[Extracted information Boundary: Start]

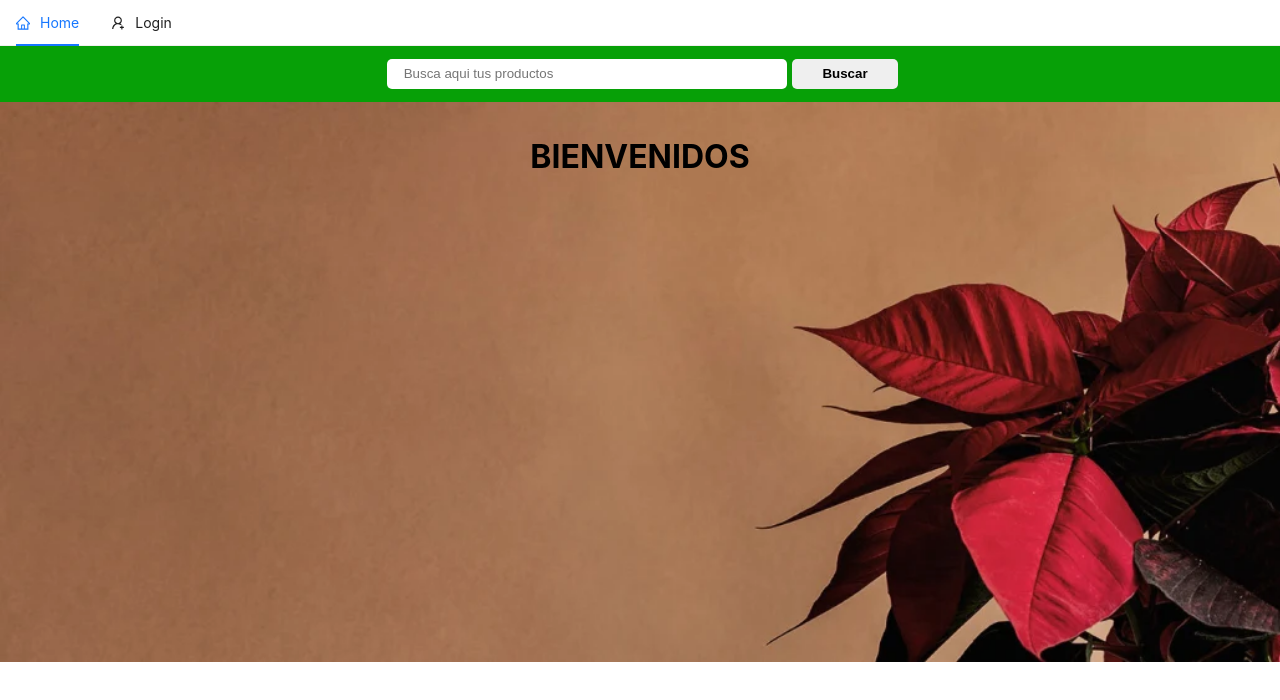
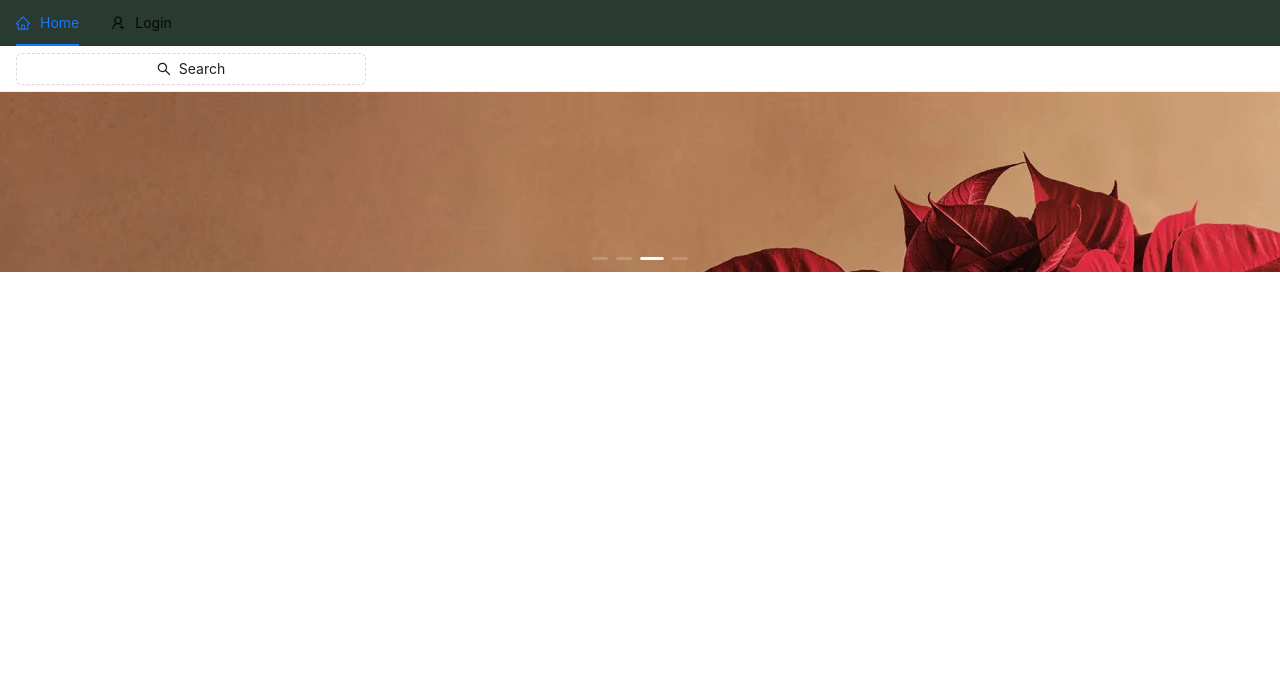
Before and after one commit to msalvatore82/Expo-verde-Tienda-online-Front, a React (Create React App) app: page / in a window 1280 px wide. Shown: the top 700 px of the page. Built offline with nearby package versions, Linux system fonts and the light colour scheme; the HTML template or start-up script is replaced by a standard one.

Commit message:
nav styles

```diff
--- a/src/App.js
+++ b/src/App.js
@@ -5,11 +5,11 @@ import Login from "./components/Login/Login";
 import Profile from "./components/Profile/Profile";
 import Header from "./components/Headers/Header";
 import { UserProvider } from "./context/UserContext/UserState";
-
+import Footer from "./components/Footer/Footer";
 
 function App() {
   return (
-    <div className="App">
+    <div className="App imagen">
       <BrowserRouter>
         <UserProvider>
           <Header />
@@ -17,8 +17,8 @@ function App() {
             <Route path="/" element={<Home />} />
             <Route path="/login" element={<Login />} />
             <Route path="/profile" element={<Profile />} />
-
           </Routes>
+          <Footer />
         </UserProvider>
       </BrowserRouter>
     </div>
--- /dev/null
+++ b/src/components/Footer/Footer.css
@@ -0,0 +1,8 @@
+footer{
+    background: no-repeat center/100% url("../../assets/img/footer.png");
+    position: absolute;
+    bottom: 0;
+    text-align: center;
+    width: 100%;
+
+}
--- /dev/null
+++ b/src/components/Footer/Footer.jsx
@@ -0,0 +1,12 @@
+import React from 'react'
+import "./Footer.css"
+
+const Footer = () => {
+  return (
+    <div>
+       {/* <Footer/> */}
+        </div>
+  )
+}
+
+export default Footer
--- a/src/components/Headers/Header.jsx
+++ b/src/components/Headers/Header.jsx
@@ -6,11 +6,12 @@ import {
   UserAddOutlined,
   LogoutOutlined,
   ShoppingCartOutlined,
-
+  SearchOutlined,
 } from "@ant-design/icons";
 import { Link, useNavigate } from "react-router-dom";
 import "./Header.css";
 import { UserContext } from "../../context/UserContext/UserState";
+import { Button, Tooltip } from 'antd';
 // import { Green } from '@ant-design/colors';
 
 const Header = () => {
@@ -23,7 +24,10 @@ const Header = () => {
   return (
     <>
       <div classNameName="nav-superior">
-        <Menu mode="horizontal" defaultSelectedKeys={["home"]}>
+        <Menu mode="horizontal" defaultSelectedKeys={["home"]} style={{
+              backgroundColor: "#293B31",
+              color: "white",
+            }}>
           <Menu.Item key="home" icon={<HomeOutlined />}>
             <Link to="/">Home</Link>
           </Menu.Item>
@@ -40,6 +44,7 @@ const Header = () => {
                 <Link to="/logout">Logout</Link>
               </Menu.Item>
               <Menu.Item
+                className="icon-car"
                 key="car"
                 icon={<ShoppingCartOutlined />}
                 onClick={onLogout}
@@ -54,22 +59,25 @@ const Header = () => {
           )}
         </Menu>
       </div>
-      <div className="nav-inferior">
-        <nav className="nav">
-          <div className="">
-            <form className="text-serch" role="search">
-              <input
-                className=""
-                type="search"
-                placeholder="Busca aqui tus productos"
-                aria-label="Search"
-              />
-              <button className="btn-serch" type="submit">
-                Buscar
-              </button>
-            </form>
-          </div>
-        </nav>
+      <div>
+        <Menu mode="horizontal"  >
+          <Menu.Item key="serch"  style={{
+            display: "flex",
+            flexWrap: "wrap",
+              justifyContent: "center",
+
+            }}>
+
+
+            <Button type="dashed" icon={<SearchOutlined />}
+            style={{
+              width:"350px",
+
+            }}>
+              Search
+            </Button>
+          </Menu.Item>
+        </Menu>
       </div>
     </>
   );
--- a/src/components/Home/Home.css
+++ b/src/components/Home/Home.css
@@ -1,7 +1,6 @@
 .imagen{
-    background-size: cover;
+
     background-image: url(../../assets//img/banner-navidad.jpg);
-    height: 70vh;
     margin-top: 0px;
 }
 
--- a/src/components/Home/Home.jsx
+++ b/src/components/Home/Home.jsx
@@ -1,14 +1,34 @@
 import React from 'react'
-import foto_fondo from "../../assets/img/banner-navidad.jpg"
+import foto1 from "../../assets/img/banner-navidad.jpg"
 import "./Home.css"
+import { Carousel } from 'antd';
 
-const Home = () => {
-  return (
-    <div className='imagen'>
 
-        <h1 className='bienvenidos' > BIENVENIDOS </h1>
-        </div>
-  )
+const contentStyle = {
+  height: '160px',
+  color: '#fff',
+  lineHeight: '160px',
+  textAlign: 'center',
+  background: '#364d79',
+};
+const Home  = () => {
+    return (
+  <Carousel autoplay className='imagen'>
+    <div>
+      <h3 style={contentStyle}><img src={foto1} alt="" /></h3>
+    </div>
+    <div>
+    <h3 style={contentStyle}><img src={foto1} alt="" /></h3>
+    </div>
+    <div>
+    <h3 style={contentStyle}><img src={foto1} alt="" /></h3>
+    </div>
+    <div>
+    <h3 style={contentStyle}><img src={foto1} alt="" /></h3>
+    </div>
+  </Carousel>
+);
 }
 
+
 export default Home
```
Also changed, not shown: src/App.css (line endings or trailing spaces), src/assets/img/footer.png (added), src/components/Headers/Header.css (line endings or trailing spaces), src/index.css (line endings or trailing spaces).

[Extracted information Boundary: End]

### Work order
Where a line of the records above holds the word "const", copy that line.

### Solution
+const Footer = () => {
 const Header = () => {
@@ -23,7 +24,10 @@ const Header = () => {
@@ -40,6 +44,7 @@ const Header = () => {
@@ -54,22 +59,25 @@ const Header = () => {
-const Home = () => {
+const contentStyle = {
+const Home  = () => {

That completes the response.